The remaining 14 Lancasters were now within sight of the first dam to be attacked, the Mohne. Under ferocious flak 24-year-old Squadron Commander Guy Gibson's G-George was making its attack run at the dam, practically skimming the water. He dropped the bomb spinning from the plane at an incredible 500 rpm. It bounced along the lake, hit the dam, sank and then "a sudden huge explosion and a massive column of water towered some thousand feet into the sky," relates Holland.

Another attacking bomber, 22-year-old John "Hoppy" Hopgood's M-Mother, dropped its bomb, but it bounced right over the dam and onto the power station 200 feet below, blasting it to pieces. Hopgood's plane, hit by flak, was aflame. Three crew members parachuted to safety; the others died.

After several more strikes on the Mohne — with Flight Lt. David Maltby's J-Johnny's hit sending up "not just water but mud and stone as well" — the dam simply gave way, sending hundreds of millions of tons of water down the Ruhr Valley, killing huge numbers of people in a tsunami of water and debris, and setting back Nazi Germany's warmaking timetable.
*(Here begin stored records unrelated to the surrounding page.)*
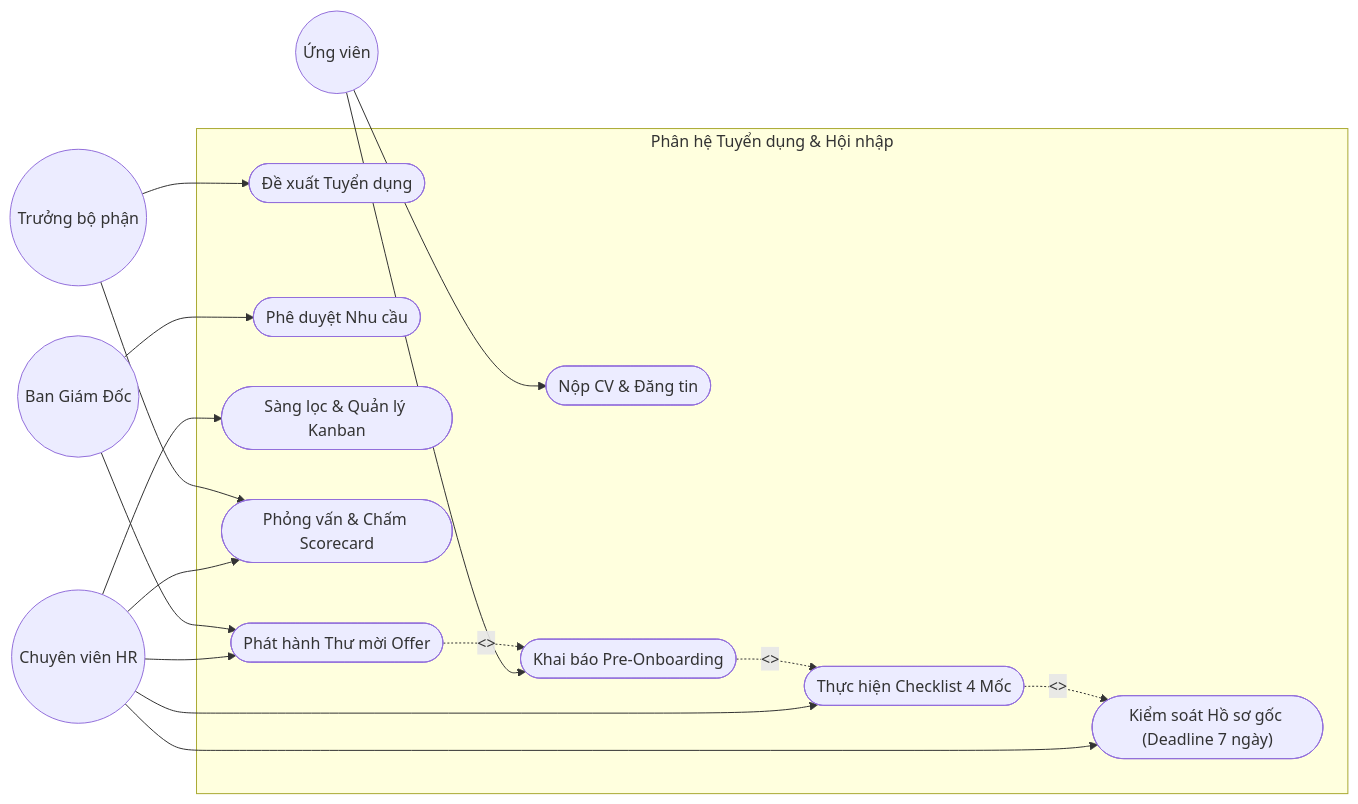
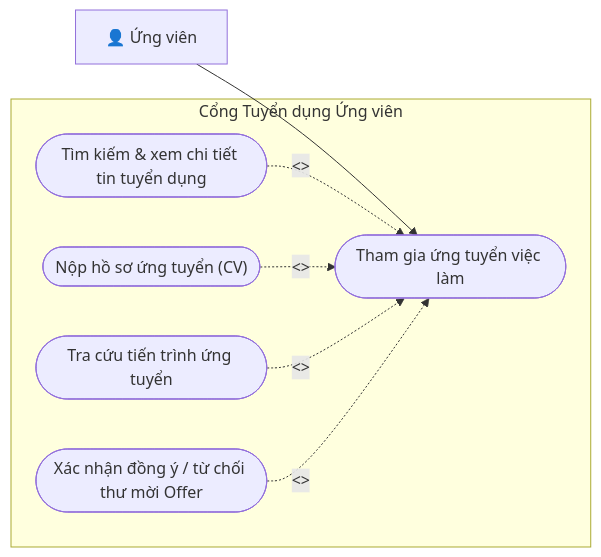
The fifth of 37 diagrams in docs/Các biểu đồ/So_Do_Use_Case_Tong_Quat_HRM.md (aye2710/HRM-DATN), drawn with Mermaid before and after one commit. The commit also changed other lines of this file and 12 other files, not shown here.

````diff
--- a/docs/Các biểu đồ/So_Do_Use_Case_Tong_Quat_HRM.md
+++ b/docs/Các biểu đồ/So_Do_Use_Case_Tong_Quat_HRM.md
@@ -276,35 +160,18 @@
 ```mermaid
 flowchart LR
-    CAND((Ứng viên))
-    HR((Chuyên viên HR))
-    MGR((Trưởng bộ phận))
-    BOD((Ban Giám Đốc))
+    CAND["👤 Ứng viên"]
 
-    subgraph RECRUITMENT_ONBOARDING ["Phân hệ Tuyển dụng & Hội nhập"]
-        UC1(["Đề xuất Tuyển dụng"])
-        UC2(["Phê duyệt Nhu cầu"])
-        UC3(["Nộp CV & Đăng tin"])
-        UC4(["Sàng lọc & Quản lý Kanban"])
-        UC5(["Phỏng vấn & Chấm Scorecard"])
-        UC6(["Phát hành Thư mời Offer"])
-        UC7(["Khai báo Pre-Onboarding"])
-        UC8(["Thực hiện Checklist 4 Mốc"])
-        UC9(["Kiểm soát Hồ sơ gốc (Deadline 7 ngày)"])
+    subgraph UC_CAND_BOX ["Cổng Tuyển dụng Ứng viên"]
+        UC_C_MAIN(["Tham gia ứng tuyển việc làm"])
+        UC_C_1(["Tìm kiếm & xem chi tiết tin tuyển dụng"])
+        UC_C_2(["Nộp hồ sơ ứng tuyển (CV)"])
+        UC_C_3(["Tra cứu tiến trình ứng tuyển"])
+        UC_C_4(["Xác nhận đồng ý / từ chối thư mời Offer"])
     end
 
-    MGR --> UC1
-    BOD --> UC2
-    CAND --> UC3
-    HR --> UC4
-    HR --> UC5
-    MGR --> UC5
-    HR --> UC6
-    BOD --> UC6
-    CAND --> UC7
-    HR --> UC8
-    HR --> UC9
-
-    UC6 -.->|<<include>>| UC7
-    UC7 -.->|<<include>>| UC8
-    UC8 -.->|<<include>>| UC9
+    CAND --> UC_C_MAIN
+    UC_C_1 -.->|<<include>>| UC_C_MAIN
+    UC_C_2 -.->|<<extend>>| UC_C_MAIN
+    UC_C_3 -.->|<<extend>>| UC_C_MAIN
+    UC_C_4 -.->|<<extend>>| UC_C_MAIN
 ```
````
The same thing happened at the Eder Dam. The Sorpe was structurally weakened.

Holland's Dam Busters, thrilling, authoritative and containing astonishing photos, is a military history "must read." It is also a shining tribute to those intrepid young airmen.